### EXCERPTED DATA

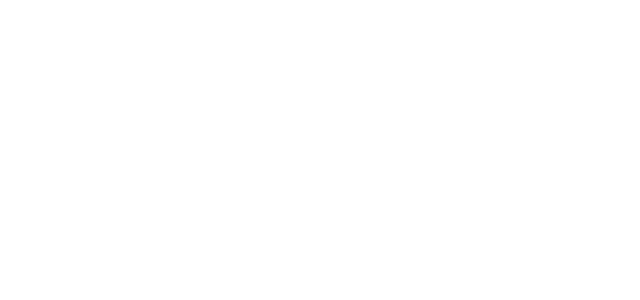
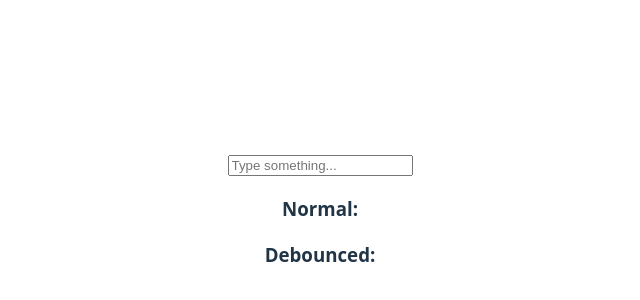
Before and after one commit to adakamahesh/ReactLogin, a React (Vite) app: page /debounce in a window 1280 px wide. Before the commit this address had no page. Shown: the part 180-480 px from the top of the page, without its empty margins (320-960 px from the left). Built offline with nearby package versions, Linux system fonts and the light colour scheme.

Commit message:
debouncer

```diff
--- a/src/App.jsx
+++ b/src/App.jsx
@@ -13,6 +13,7 @@ import Users from "./pages/RTK/names";
 import UseRef from "./pages/useRef/useRef";
 import UseCallback from "./pages/useCallback/useCallback";
 import Usememo from "./pages/useMemo/useMemo";
+import Debounce from "./pages/debounce/debounce";
 
 function App() {
   return (
@@ -30,6 +31,7 @@ function App() {
       <Route path="/useref" element={<UseRef />} />
       <Route path="/usecallback" element={<UseCallback />} />
       <Route path="/usememo" element={<Usememo />} />
+      <Route path="/debounce" element={<Debounce />} />
     </Routes>
   );
 }
--- /dev/null
+++ b/src/pages/debounce/debounce.jsx
@@ -0,0 +1,29 @@
+import React, { useState, useEffect } from "react";
+
+function DebounceExample() {
+  const [text, setText] = useState("");
+  const [debouncedText, setDebouncedText] = useState("");
+
+  useEffect(() => {
+    const timer = setTimeout(() => {
+      setDebouncedText(text);
+    }, 500); // 500ms debounce
+
+    return () => clearTimeout(timer);
+  }, [text]);
+
+  return (
+    <div>
+      <input
+        type="text"
+        placeholder="Type something..."
+        onChange={(e) => setText(e.target.value)}
+      />
+
+      <h3>Normal: {text}</h3>
+      <h3>Debounced: {debouncedText}</h3>
+    </div>
+  );
+}
+
+export default DebounceExample;
```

######

An exact copy of every entry, without pictures, should be your output.

OUTPUT FOR THIS TASK:
Before and after one commit to adakamahesh/ReactLogin, a React (Vite) app: page /debounce in a window 1280 px wide. Before the commit this address had no page. Shown: the part 180-480 px from the top of the page, without its empty margins (320-960 px from the left). Built offline with nearby package versions, Linux system fonts and the light colour scheme.

Commit message:
debouncer

```diff
--- a/src/App.jsx
+++ b/src/App.jsx
@@ -13,6 +13,7 @@ import Users from "./pages/RTK/names";
 import UseRef from "./pages/useRef/useRef";
 import UseCallback from "./pages/useCallback/useCallback";
 import Usememo from "./pages/useMemo/useMemo";
+import Debounce from "./pages/debounce/debounce";
 
 function App() {
   return (
@@ -30,6 +31,7 @@ function App() {
       <Route path="/useref" element={<UseRef />} />
       <Route path="/usecallback" element={<UseCallback />} />
       <Route path="/usememo" element={<Usememo />} />
+      <Route path="/debounce" element={<Debounce />} />
     </Routes>
   );
 }
--- /dev/null
+++ b/src/pages/debounce/debounce.jsx
@@ -0,0 +1,29 @@
+import React, { useState, useEffect } from "react";
+
+function DebounceExample() {
+  const [text, setText] = useState("");
+  const [debouncedText, setDebouncedText] = useState("");
+
+  useEffect(() => {
+    const timer = setTimeout(() => {
+      setDebouncedText(text);
+    }, 500); // 500ms debounce
+
+    return () => clearTimeout(timer);
+  }, [text]);
+
+  return (
+    <div>
+      <input
+        type="text"
+        placeholder="Type something..."
+        onChange={(e) => setText(e.target.value)}
+      />
+
+      <h3>Normal: {text}</h3>
+      <h3>Debounced: {debouncedText}</h3>
+    </div>
+  );
+}
+
+export default DebounceExample;
```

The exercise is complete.